The attachment theory argues that a strong emotional and physical bond to one primary caregiver in our first years of life, is critical to our development. If our bonding is strong and we are securely attached, then we feel safe to explore the world. We know there is always that safe base, to which we can return to anytime. If our bond is weak, we feel insecurely attached. We are afraid to leave or explore a rather
scary-looking world. Because we are not sure if we can return. People who are securely attached are said to have greater trust, can connect to others and as a result are more successful in life. Insecurely attached people tend to mistrust others, lack social skills and have problems forming relationships. There is one type of secure attachment and there are 3 types of insecure attachments: Anxious/Ambivalent Anxious/Avoidant and Anxious/Disorganized. In responses to distress, the first 3 react organized, while the last acts disorganized. To understand the theory better, let’s look at
Mr and Ms Smith, who have 4 children. Luka, Ann, Joe and Amy. The Smiths are lovely parents, who cuddle, make frequent eye contact,
speak warmly, and are always there for their kids. But one day Mr Smith falls very sick and dies. For Mrs Smith life now becomes very difficult. She spend all day working, while at the same time trying to care for her children. And impossible task. At 6 years of age, Luka’s brain is for the most part developed, his character strong and his world view shaped. The new situation does not affect him much – he knows there still is always mom – his safe-haven. He feels securely attached. Later he turns into a trusting and optimistic
young man. His self image is positive. Ann, who is 3, has problems coping with the
new lack of attention. To Ann, her mother now acts unpredictably. She is anxious about their relationship, and as a result becomes clingy. To get her mom’s attention, she has to raise her emotional state and scream. When her mom finally reacts with a predictable response, she herself acts ambivalent and doesn’t show her true feelings. Later in life, others think Ann is unpredictable
or moody. Her self image is less positive. Her attachment style Anxious Ambivalent. 2-year old Joe, spends his days with his uncle, who loves him, but thinks that a good education means being strict.
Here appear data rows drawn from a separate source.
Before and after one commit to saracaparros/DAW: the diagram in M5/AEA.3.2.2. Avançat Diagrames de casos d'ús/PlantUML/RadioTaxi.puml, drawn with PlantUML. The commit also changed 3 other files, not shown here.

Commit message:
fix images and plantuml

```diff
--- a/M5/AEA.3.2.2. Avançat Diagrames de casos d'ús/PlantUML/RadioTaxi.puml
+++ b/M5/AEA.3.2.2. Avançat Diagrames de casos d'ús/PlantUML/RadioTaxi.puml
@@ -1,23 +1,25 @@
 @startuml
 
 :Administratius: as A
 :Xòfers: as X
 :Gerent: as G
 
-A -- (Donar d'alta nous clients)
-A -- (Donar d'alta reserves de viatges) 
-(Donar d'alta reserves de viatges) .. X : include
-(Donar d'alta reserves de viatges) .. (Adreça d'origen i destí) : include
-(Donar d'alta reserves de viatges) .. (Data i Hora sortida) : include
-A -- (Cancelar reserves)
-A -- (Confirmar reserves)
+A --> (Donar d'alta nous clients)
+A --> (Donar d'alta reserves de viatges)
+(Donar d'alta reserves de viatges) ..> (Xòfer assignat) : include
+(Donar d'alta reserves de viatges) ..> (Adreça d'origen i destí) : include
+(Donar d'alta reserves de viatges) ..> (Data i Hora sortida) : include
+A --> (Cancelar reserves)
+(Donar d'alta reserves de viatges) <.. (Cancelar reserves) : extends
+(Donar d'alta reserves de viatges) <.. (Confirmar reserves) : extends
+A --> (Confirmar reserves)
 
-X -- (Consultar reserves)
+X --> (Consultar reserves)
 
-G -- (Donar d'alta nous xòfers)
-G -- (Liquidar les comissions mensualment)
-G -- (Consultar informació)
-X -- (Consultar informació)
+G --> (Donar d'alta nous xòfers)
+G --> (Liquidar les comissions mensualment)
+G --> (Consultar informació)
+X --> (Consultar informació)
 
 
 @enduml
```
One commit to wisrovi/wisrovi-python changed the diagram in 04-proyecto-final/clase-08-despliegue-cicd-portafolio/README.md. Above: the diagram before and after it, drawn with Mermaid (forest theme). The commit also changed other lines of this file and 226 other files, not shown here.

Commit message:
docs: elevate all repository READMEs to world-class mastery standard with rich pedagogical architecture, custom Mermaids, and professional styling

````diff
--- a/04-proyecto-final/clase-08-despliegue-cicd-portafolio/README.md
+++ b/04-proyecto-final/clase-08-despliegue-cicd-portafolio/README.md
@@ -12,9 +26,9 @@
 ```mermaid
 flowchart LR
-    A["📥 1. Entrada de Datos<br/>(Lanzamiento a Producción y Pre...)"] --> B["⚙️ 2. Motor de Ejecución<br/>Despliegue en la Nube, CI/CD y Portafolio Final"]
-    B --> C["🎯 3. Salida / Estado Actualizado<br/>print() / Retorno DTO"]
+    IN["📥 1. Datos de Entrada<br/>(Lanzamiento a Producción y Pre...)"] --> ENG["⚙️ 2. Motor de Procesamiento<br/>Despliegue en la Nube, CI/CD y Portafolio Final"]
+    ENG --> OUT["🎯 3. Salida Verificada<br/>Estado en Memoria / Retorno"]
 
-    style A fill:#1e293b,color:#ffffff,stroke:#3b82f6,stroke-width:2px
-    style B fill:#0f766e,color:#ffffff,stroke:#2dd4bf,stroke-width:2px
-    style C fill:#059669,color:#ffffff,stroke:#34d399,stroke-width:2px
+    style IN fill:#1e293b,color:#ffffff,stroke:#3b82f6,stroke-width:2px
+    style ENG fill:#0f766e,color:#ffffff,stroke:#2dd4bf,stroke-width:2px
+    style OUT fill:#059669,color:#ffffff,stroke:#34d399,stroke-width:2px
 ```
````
If little Joe shows too much emotions or is too loud, his Uncle gets angry and sometimes punitive. This scares Joe. He learns that to avoid fear, he has to avoid showing his feelings – also in other situations. As an adult he continues this strategy and has problems to enter relationships. His image of himself is rather negative. His attachment is: Anxious Avoidant Amy, who is just one year old, gets sent to a nursery. The staff there is poorly trained, overworked and often very stressed. Some are outright abusive. Amy therefore becomes anxious of the very people she seeks security from – a conflict which totally disorganizes her ideas about love and safety. As she is experiencing fear without resolution, she tries to avoid all social situations. As an adult she thinks of herself as unworthy of love. Her self image is very negative. He attachment is anxious disorganized Our attachment is formed in the very first
years of our lives, a time when we are too young to communicate
our anxiety and as a result can experience high levels of stress. Then our adrenal gland – an organ sitting on top of our kidneys – produces the stress-hormones adrenaline and cortisol. The heart rate increases, the blood pressure goes up and we become alert. If that happens frequently, it is called toxic stress. Toxic, because it impairs the development
of a child’s brain, and weakens the immune system. In embryos or at a very young age, toxic stress can even switch the expressions of genes, which can affect our health many decades later. By simulating a Strange Situation, we can assess an attachment style, already by the age of one. To do this, we let the child play with their
mothers for a few minutes inside a room. Then the child is left alone. The key moment is the child’s reaction when
her mother returns. Securely attached children first usually hug
their mother, then can calm down and eventually get back to playing. Insecurely attached children can be
ambivalent and avoidant. Some can’t stop crying or refuse to continue playing. The long term effects of our attachment in the early years, are well documented. Using the theory, researchers at Minnesota University were able to predict already at age 3, if a child would dropout of high school with 77% accuracy. In another study, undergraduates at Harvard were asked to assess how close they felt to their parents. 35 years later they were ask about their health. 91% of those who said they had a rather broken
relationship with their mother, were also diagnosed with health issues, including coronary artery disease, hypertension, and alcoholism. For those that had reported a warm relationship, the figure of poor health diagnosis was just 45%. But there is another reason
why the early years deserve special attention. They are the starting place for subsequent
behaviors. A kid that feels securely attached at age 2, can make friends at kindergarten. Their worldview gets reinforced with every interaction and they develop optimism. As a result they make good relationships at school, then at colleague and later at work. Highly insecurely attached children can miss out on this opportunity. Psychologist John Bowlby, a pioneer in attachment theory, allegedly said, “What cannot be communicated to the mother, cannot be communicated to the self.” In other words: those who feel insecurely attached, might not quite understand themselves. To get to know who they are and what they feel, they might have to go way back in time.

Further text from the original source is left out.